Update: DHS Funding Research into secure updates for Vehicles

The Department of Homeland Security is investing close to $4 million on two projects related to the security of connected vehicles.
The Department of Homeland Security is investing close to $4 million on two projects related to the security of connected vehicles.



In-brief: the Department of Homeland Security is putting $4 million towards to research projects aimed at securing connected cars. (Updated to add comments from Dan Massey of DHS. – PFR 11/10/2015)

Months after Charlie Miller and Chris Valasek used remote, software-based attacks to commandeer a Jeep Cherokee, the U.S. Department of Homeland Security is putting close to $4 million into two research projects to assess the security of connected vehicles.

DHS’s Science and Technology Division announced on October 29th two grants totaling $3.7 to researchers at The University of Michigan and a firm in Malibu, California targeting security weaknesses in connected vehicles. In statements, DHS cited the growing threat of cyber attacks on physical systems such as automobiles as the impetus for the new funding.

The grants are part of an on-going effort at DHS to fund research into securing cyber physical systems, said Dan Massey, Program Manager for CYBER Security Division at DHS’s Science and Technology Directorate. “We’re seeing the convergence of the cyber and physical world… The goal of the program is to make sure devices on which we bet our lives have reasonable security baked in at the outset.”

In the first of the two grants, researchers at the University of Michigan received $1.2 million for a project titled “Secure Software Update Over-the-Air for Ground Vehicles Specification and Prototype.” The University of Michigan team, led by Dr. André Weimerskirch, has proposed a system for securely delivering software over-the-air (SOTA) updates to vehicles “before vulnerabilities can be exploited,” DHS said in a statement. “The goal is to develop a comprehensive industry standard that includes technical design specification, reference source code and best practice guidance for integration, testing, and deployment,” DHS noted.

Some automakers have already deployed over-the-air updates for software that runs critical, in-vehicle systems. Notably, the electric car maker Tesla Motors has long relied on over the air updates to service customer vehicles in the field. Most recently, the company made headlines by pushing new, autonomous driving features to existing vehicles via a software update. In February, BMW was also reported to have patched a security flaw in some of its vehicles using an over-the-air software update.
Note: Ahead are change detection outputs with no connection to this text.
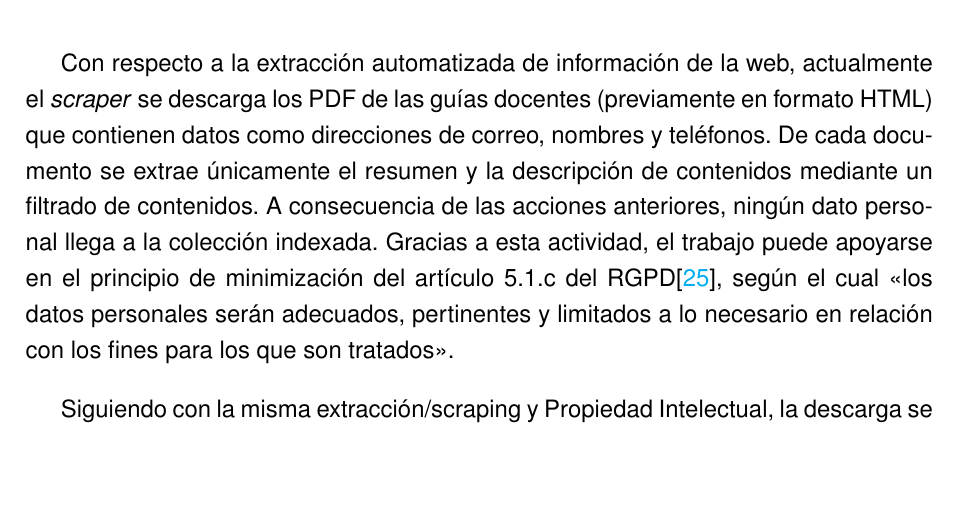
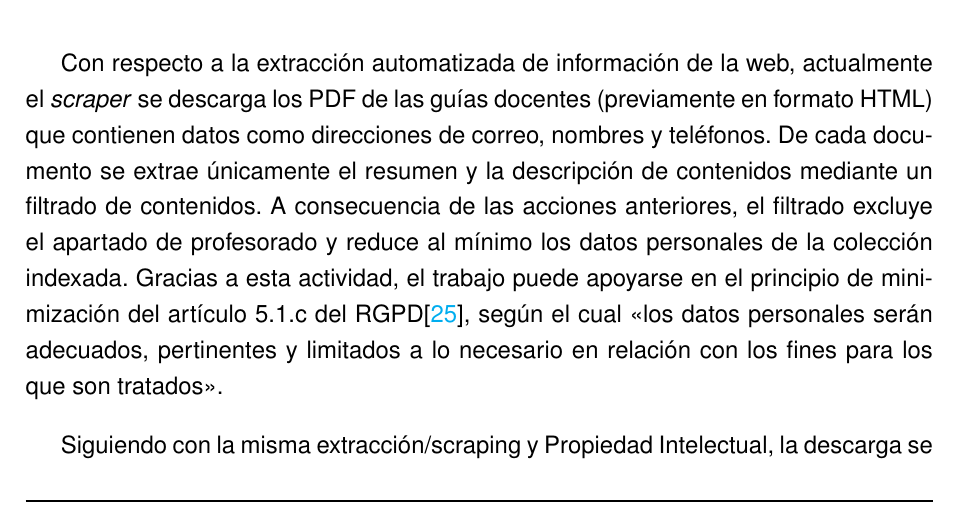
Before and after one commit to samubp10/tfg-recomendador-uja, a LaTeX document (memoria/main.tex, which reads memoria/capitulos/Antecedentes.tex): part of page 40 of 142, cut so that both start at the same text, the shorter picture padded with empty space. Compiled offline with pdfLaTeX.

Commit message:
docs(IT-52): acotar lo que el filtrado de las guías deja fuera
El filtrado excluye el apartado de profesorado, pero en dos fragmentos aparecen nombres de docentes dentro de las secciones permitidas; afirmar que no llega ningún dato personal era más de lo que se puede sostener.

```diff
--- a/memoria/capitulos/Antecedentes.tex
+++ b/memoria/capitulos/Antecedentes.tex
@@ -349,7 +349,7 @@ Este sistema trabaja con dos categorías de información sensible. Por un lado,
 
 \subsection{Extracción automatizada de información de la web}
 
-Con respecto a la extracción automatizada de información de la web, actualmente el \textit{scraper} se descarga los PDF de las guías docentes (previamente en formato HTML) que contienen datos como direcciones de correo, nombres y teléfonos. De cada documento se extrae únicamente el resumen y la descripción de contenidos mediante un filtrado de contenidos. A consecuencia de las acciones anteriores, ningún dato personal llega a la colección indexada. Gracias a esta actividad, el trabajo puede apoyarse en el principio de minimización del artículo 5.1.c del RGPD\cite{rgpd2016}, según el cual <<los datos personales serán adecuados, pertinentes y limitados a lo necesario en relación con los fines para los que son tratados>>.
+Con respecto a la extracción automatizada de información de la web, actualmente el \textit{scraper} se descarga los PDF de las guías docentes (previamente en formato HTML) que contienen datos como direcciones de correo, nombres y teléfonos. De cada documento se extrae únicamente el resumen y la descripción de contenidos mediante un filtrado de contenidos. A consecuencia de las acciones anteriores, el filtrado excluye el apartado de profesorado y reduce al mínimo los datos personales de la colección indexada. Gracias a esta actividad, el trabajo puede apoyarse en el principio de minimización del artículo 5.1.c del RGPD\cite{rgpd2016}, según el cual <<los datos personales serán adecuados, pertinentes y limitados a lo necesario en relación con los fines para los que son tratados>>.
 
 Siguiendo con la misma extracción/scraping y Propiedad Intelectual, la descarga se ampara en el artículo 67 del Real Decreto-ley 24/2021\cite{rdl24_2021}, cuyo apartado 1 establece que <<no será precisa la autorización del titular de los derechos de propiedad intelectual para las reproducciones de obras y otras prestaciones accesibles de forma legítima realizadas con fines de minería de textos y datos>>. Y precisamente esta forma legítima se respeta aquí puesto que el rastreador respeta el fichero \texttt{robots.txt}, espacia sus peticiones y en ningún momento se elude una medida de protección.
 
```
Massey declined to comment on how those features stacked up next to what DHS had in mind. Instead, he said that DHS was less concerned about picking holes in existing technologies than in establishing a baseline for security around software updates that all vehicle makers could meet. “We don’t want to see companies competing on cyber safety,” he said. “We want to make sure that these features are good for everyone.”
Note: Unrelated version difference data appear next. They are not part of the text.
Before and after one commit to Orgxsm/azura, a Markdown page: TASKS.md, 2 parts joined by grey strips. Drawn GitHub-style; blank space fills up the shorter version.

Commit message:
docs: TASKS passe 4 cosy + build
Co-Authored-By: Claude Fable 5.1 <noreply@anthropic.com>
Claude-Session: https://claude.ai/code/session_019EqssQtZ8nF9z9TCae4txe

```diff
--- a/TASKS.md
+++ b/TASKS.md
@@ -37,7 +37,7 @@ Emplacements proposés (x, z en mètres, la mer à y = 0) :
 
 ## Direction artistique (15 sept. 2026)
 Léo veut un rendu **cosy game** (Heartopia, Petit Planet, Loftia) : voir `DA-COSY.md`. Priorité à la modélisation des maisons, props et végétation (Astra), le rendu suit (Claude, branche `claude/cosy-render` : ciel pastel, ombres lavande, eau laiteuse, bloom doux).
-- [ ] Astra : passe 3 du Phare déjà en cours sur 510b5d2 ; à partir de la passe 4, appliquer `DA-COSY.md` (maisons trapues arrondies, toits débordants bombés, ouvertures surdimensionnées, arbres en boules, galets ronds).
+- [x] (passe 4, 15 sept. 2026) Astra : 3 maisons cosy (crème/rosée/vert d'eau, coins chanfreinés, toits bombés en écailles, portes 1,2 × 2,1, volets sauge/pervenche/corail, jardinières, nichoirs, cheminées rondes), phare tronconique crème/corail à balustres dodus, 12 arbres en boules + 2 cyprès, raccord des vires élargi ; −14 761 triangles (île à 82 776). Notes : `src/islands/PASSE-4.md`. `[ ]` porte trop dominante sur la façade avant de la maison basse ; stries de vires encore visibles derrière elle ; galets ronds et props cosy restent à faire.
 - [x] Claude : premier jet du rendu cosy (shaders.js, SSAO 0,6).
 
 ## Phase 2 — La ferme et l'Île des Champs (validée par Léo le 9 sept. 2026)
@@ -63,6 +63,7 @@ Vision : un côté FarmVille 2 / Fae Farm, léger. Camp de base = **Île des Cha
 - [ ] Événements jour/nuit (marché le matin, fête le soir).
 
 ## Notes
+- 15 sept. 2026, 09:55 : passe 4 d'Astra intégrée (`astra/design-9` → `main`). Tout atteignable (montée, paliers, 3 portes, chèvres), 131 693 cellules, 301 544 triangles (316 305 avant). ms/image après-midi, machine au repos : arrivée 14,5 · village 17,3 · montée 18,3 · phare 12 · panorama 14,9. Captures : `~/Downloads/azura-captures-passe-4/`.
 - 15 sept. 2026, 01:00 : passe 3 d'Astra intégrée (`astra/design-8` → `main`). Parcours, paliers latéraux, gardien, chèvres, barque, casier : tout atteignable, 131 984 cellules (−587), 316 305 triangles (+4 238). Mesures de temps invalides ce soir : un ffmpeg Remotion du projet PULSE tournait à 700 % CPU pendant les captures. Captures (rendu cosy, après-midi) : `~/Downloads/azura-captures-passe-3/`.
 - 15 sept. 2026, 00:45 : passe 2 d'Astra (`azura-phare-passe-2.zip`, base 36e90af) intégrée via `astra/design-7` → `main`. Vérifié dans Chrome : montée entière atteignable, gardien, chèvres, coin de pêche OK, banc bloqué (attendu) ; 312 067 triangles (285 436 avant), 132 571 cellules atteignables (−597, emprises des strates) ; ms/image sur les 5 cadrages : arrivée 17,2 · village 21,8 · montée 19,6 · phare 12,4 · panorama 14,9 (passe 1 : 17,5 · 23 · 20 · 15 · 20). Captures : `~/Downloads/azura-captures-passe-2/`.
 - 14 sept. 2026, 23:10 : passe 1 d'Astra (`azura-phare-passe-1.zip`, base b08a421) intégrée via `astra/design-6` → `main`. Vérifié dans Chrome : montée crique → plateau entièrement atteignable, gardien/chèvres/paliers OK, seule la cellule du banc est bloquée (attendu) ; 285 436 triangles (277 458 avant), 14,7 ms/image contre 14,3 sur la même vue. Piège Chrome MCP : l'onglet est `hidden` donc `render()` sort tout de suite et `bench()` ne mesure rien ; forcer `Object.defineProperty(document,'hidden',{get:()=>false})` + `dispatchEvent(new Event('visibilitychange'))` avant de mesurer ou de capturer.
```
While software companies like Microsoft have been pushing out over the air software updates for years, Massey notes that no company has a perfect record and that the stakes in the case of connected vehicles, medical devices or critical infrastructure are much higher than with laptops, desktops and servers.
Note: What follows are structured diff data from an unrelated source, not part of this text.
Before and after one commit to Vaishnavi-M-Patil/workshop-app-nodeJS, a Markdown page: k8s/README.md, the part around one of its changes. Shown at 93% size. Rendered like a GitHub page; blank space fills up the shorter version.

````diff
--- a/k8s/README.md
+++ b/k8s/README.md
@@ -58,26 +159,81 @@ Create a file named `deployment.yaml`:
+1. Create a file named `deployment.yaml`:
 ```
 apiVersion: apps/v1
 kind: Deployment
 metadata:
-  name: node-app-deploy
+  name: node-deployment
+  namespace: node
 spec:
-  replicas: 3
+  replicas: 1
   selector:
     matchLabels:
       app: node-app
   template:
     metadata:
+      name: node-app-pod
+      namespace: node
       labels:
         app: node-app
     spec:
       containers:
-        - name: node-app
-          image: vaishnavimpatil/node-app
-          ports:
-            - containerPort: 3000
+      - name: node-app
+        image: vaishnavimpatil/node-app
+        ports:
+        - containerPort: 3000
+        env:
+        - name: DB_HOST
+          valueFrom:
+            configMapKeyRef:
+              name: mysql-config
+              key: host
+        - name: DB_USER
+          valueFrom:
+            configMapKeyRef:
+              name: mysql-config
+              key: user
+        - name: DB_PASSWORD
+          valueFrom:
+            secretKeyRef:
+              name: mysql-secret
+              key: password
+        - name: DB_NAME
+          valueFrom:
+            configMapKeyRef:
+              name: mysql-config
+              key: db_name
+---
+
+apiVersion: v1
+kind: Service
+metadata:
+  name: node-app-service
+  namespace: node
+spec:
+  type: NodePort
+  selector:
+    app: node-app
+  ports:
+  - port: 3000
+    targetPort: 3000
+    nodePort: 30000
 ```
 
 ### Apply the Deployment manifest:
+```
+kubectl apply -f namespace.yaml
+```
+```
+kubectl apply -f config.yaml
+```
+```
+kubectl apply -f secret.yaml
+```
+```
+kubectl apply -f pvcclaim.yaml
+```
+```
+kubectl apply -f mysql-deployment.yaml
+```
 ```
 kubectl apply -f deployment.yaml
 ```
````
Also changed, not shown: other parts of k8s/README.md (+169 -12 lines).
Today most, legacy auto makers have not yet made the leap to over the air updates for their fleets. That presents clear problems – especially for vehicles that do support 3G or 4G cellular access. For example, Fiat Chrysler was forced to recall 1.4 million vehicles and ship USB thumb drives containing software updates to customers following the compromise by Valasek and Miller in July.

The second grant from DHS’s Science and Technology division, for $2.5 million, is supporting research by the Malibu firm Hughes Research Laboratories LLC (HRL) on “Side-Channel Causal Analysis for Design of Cyber-Physical Security.”  The objective appears to be securing the supply chain for automobiles. According to a DHS statement, HRL is developing a system to detect cyber-physical inconsistencies that can provide an “early warning signal” for attacks.

The research is being conducted the UK’s Centre for the Protection of National Infrastructure (CPNI) and the Defence Science and Technology Laboratory (DSTL) and Defence Research and Development Canada (DRDC), DHS said.

DHS is not a regulatory agency and won’t be formulating rules for technology adoption, Massey said. Instead, the agency is using its R&D budget to promote best practices from and engagement with the IT industry. DHS is working with rule making agencies like the National Highway Traffic Safety Commission (NHTSA) and the Federal Trade Commission (FTC), as well, Massey said.


  1. its all good and well for a computer to get hacked and you lose some work, but if hackers ever got into a car/plane either via an update or 3rd party software the consistences would be unthinkable, i fear we will see this happening in the next 10 or 20 years as cars become more digital.

    • 10-20 years? I fear you’re being extraordinarily unaware of how quickly things can catch on. It’ll depend on how fast and how well these manufacturers deal with fixes and more importantly PREVENT THE POSSIBILITY of the problems in the first place. Poor design == won’t fix, and no amount of ‘quick fix’ will stop it.

      My guess is a more reasonable estimate is in the 2-4 year range, with 1-2 for the earliest adopters (that’s not a compliment). If things are NOT QUICKLY modified in the engineering and design stage, in 10-20 years you are going to be so much worse off than you think.